A goal 19 years in the making brought a stunned and angry arena to stilled silence, then the boos rained down. 400 miles away a fan base beat down by mediocrity lept off their collective couches and celebrated another win on the quest for a Stanley Cup.
Six years ago in game five of the Western Conference Finals, the Los Angeles Kings and the then-Phoenix Coyotes faced off in an elimination game.
The Kings were the eighth seed that year in the Western Conference. They wen on an improbable run that spring, upsetting the President’s Trophy Vancouver Canucks in the first round, and then the second seeded St. Louis Blues.
The Western Conference Finals was the farthest the Kings had gone since 1993. Los Angeles had overcome the firing of coach Terry Murray mid-season. They reached the playoffs with a tenacious defense and in spite of a lack of goal scoring.
Murray’s replacement, Darryl Sutter, turned the Kings into a fore-checking, goal scoring machine when April rolled around. By the time they faced the the Coyotes, they had rolled to an 8-1 record.
Kings vs Coyotes Western Conference Finals
The Coyotes were making their first appearance in the Western Conference Finals in franchise history. However, like the Canucks and Blues, they fund out how formidable the Kings were that year. Just like in the previous series, the Kings took a 3-0 lead. They won the first two games on the road outscoring the Coyotes 10-3. With the Kings one win away from clinching the series at home, they were shut out in game four, setting up another game on the Coyotes home ice.
Game five wound up being a back and forth affair.
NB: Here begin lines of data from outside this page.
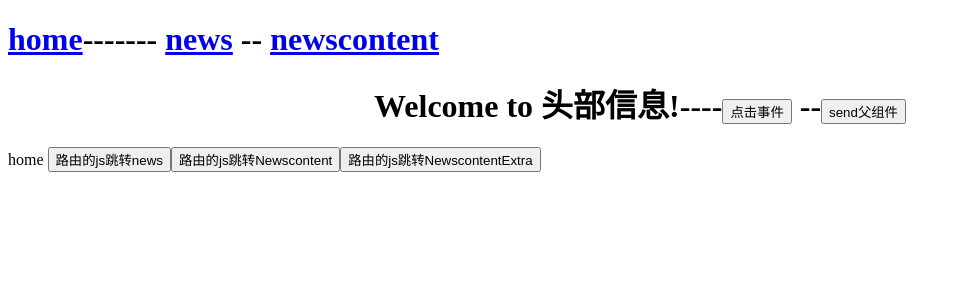
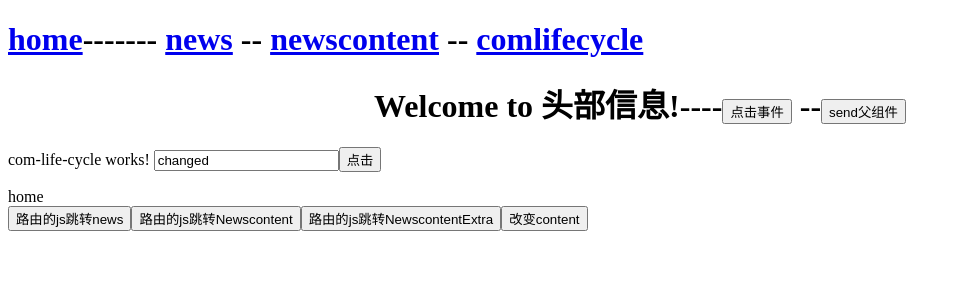
Before and after one commit to fafi09/angulardemo, an Angular app: page /demo/home in a window 1280 px wide. Shown: the top 300 px of the page, without its empty margins (0-961 px from the left). Built offline with nearby package versions, Linux system fonts and the light colour scheme.

Commit message:
声明周期钩子函数

```diff
--- a/src/app/app-routing.module.ts
+++ b/src/app/app-routing.module.ts
@@ -5,10 +5,12 @@ import { HomeComponent } from './home/home.component';
 import { NewscontentComponent } from './newscontent/newscontent.component';
 import { NewsdetailComponent } from './newsdetail/newsdetail.component';
 import { NewsAuthorComponent } from './news-author/news-author.component';
+import { ComLifeCycleComponent } from './com-life-cycle/com-life-cycle.component';
 
 const routes: Routes = [
   {path:'home',component:HomeComponent},
   {path:'news',component:NewsComponent},
+  {path:'comlifecycle', component:ComLifeCycleComponent},
   {path:'newscontent/:id',component:NewscontentComponent,
     children:[
       {path:'details',component:NewsdetailComponent},
--- a/src/app/app.component.html
+++ b/src/app/app.component.html
@@ -14,6 +14,8 @@
   <a routerLink="/news" >news</a>
   --
   <a routerLink="/newscontent/6" >newscontent</a>
+  --
+  <a routerLink="/comlifecycle">comlifecycle</a>
 </h1>
 
 <router-outlet></router-outlet>
--- a/src/app/app.module.ts
+++ b/src/app/app.module.ts
@@ -15,6 +15,7 @@ import { NewscontentComponent } from './newscontent/newscontent.component';
 import { NewsdetailComponent } from './newsdetail/newsdetail.component';
 import { NewsAuthorComponent } from './news-author/news-author.component';
 import { HighlightDirective } from './highlight.directive';
+import { ComLifeCycleComponent } from './com-life-cycle/com-life-cycle.component';
 @NgModule({
   declarations: [
     AppComponent,
@@ -25,7 +26,8 @@ import { HighlightDirective } from './highlight.directive';
     NewscontentComponent,
     NewsdetailComponent,
     NewsAuthorComponent,
-    HighlightDirective
+    HighlightDirective,
+    ComLifeCycleComponent
   ],
   imports: [
     BrowserModule,
--- /dev/null
+++ b/src/app/com-life-cycle/com-life-cycle.component.html
@@ -0,0 +1,5 @@
+<p>
+  com-life-cycle works!
+  <input [(ngModel)]="verb" />
+  <button (click)="submit()" >点击</button>
+</p>
--- /dev/null
+++ b/src/app/com-life-cycle/com-life-cycle.component.ts
@@ -0,0 +1,60 @@
+import { Component, Input, OnInit, OnChanges, SimpleChanges, DoCheck, AfterContentInit, AfterContentChecked, AfterViewInit, AfterViewChecked, OnDestroy } from '@angular/core';
+
+@Component({
+  selector: 'app-com-life-cycle',
+  templateUrl: './com-life-cycle.component.html',
+  styleUrls: ['./com-life-cycle.component.css']
+})
+export class ComLifeCycleComponent implements OnChanges, OnInit, DoCheck, AfterContentInit, AfterContentChecked, AfterViewInit, AfterViewChecked, OnDestroy  {
+  @Input()  name: string;
+  private verb = 'initialized';
+  constructor() { }
+
+  submit():void {
+    console.log("submit");
+  }
+  ngOnChanges(changes:SimpleChanges):void {
+    console.log('ngOnChanges');
+    let changesMsgs: string[] = [];
+    for (let propName in changes) {
+      if (propName === 'name') {
+        let name = changes['name'].currentValue;
+        changesMsgs.push(`name ${this.verb} to "${name}"`);
+      } else {
+        changesMsgs.push(propName + ' ' + this.verb);
+      }
+    }
+    console.log(`OnChanges: ${changesMsgs.join('; ')}`);
+    this.verb = 'changed'; // next time it will be a change
+  }
+
+  ngOnInit() {
+    console.log('ngOnInit');
+    let is = this.name ? 'is' : 'is not';
+    console.log(`name ${is} known at construction`);
+  }
+
+  ngDoCheck():void {
+    console.log('ngDoCheck');
+  }
+
+  ngAfterContentInit():void {
+    console.log('ngAfterContentInit');
+  }
+
+  ngAfterContentChecked():void {
+    console.log('ngAfterContentChecked');
+  }
+
+  ngAfterViewInit():void {
+    console.log('ngAfterViewInit');
+  }
+
+  ngAfterViewChecked():void {
+    console.log('ngAfterViewChecked');
+  }
+
+  ngOnDestroy():void {
+    console.log('ngOnDestroy');
+  }
+}
--- a/src/app/home/home.component.html
+++ b/src/app/home/home.component.html
@@ -1,5 +1,8 @@
 <app-header></app-header>
-{{content}}
+<app-com-life-cycle [name]="content"></app-com-life-cycle>
+{{content}}<br/>
 <button (click)='goNews()'>路由的js跳转news</button>
 <button (click)='goNewscontent()'>路由的js跳转Newscontent</button>
 <button (click)='goNewscontentExtra()'>路由的js跳转NewscontentExtra</button>
+
+<button (click)='changeContent()'>改变content</button>
--- a/src/app/home/home.component.ts
+++ b/src/app/home/home.component.ts
@@ -12,6 +12,10 @@ export class HomeComponent implements OnInit {
 
   ngOnInit() {
     this.content = "home";
+  }
+
+  changeContent() {
+    this.content = "ddddd";
   }
 
   goNews() {
```
Also changed, not shown: src/app/com-life-cycle/com-life-cycle.component.css (added), 1 other file (tests, documents, lock files or other folders).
Both teams traded goals in the first period making it 1-1. The second period was a repeat of the first. The two clubs traded goals two goals each, making it 3-3 when the period ended. Both goaltenders – Kings Jonathan Quick and the Coyotes Mike Smith – decided they had enough in the third period.
An Overtime to Remember
The overtime period was a chippy affair. Coyotes fans were screaming for a penalty when the Kings’ Dustin Brown ran into the Coyotes Martin Hanzal injuring his knee. While the fans were still voicing their displeasure, the Kings went into attack mode.
A Jeff Carter shot was kicked out by Smith. The rebound went straight to Kings’ forward Dustin Penner. Penner pounced on the shot and sent it into the roof of the Coyotes goal. The only cheers that were heard were the Kings players as they rushed to Penner to celebrate.
Then the boos came. Still angry over the non-call and the subsequent goal, Coyotes fans started to throw projectiles on the ice. The fans had to be calmed down by the Coyote players. It also didn’t help that as captain Brown was presented with the Clarence Campbell Bowl, emblematic of the Western Conference champions.
Back in Los Angeles, an alert went out to Kings fans to greet the winners when they arrived at LAX. So in droves, thousands awaited the Kings. Fans who had suffered through the last place finishes in 2007 and 2008 and the first round exits of 2010 and 2011.
There was still one more obstacle for the ultimate prize, but on that night six years ago the Los Angeles Kings had signaled their arrival. Over the coming weeks, 45 years of frustration were erased. That, though, is a story for another day.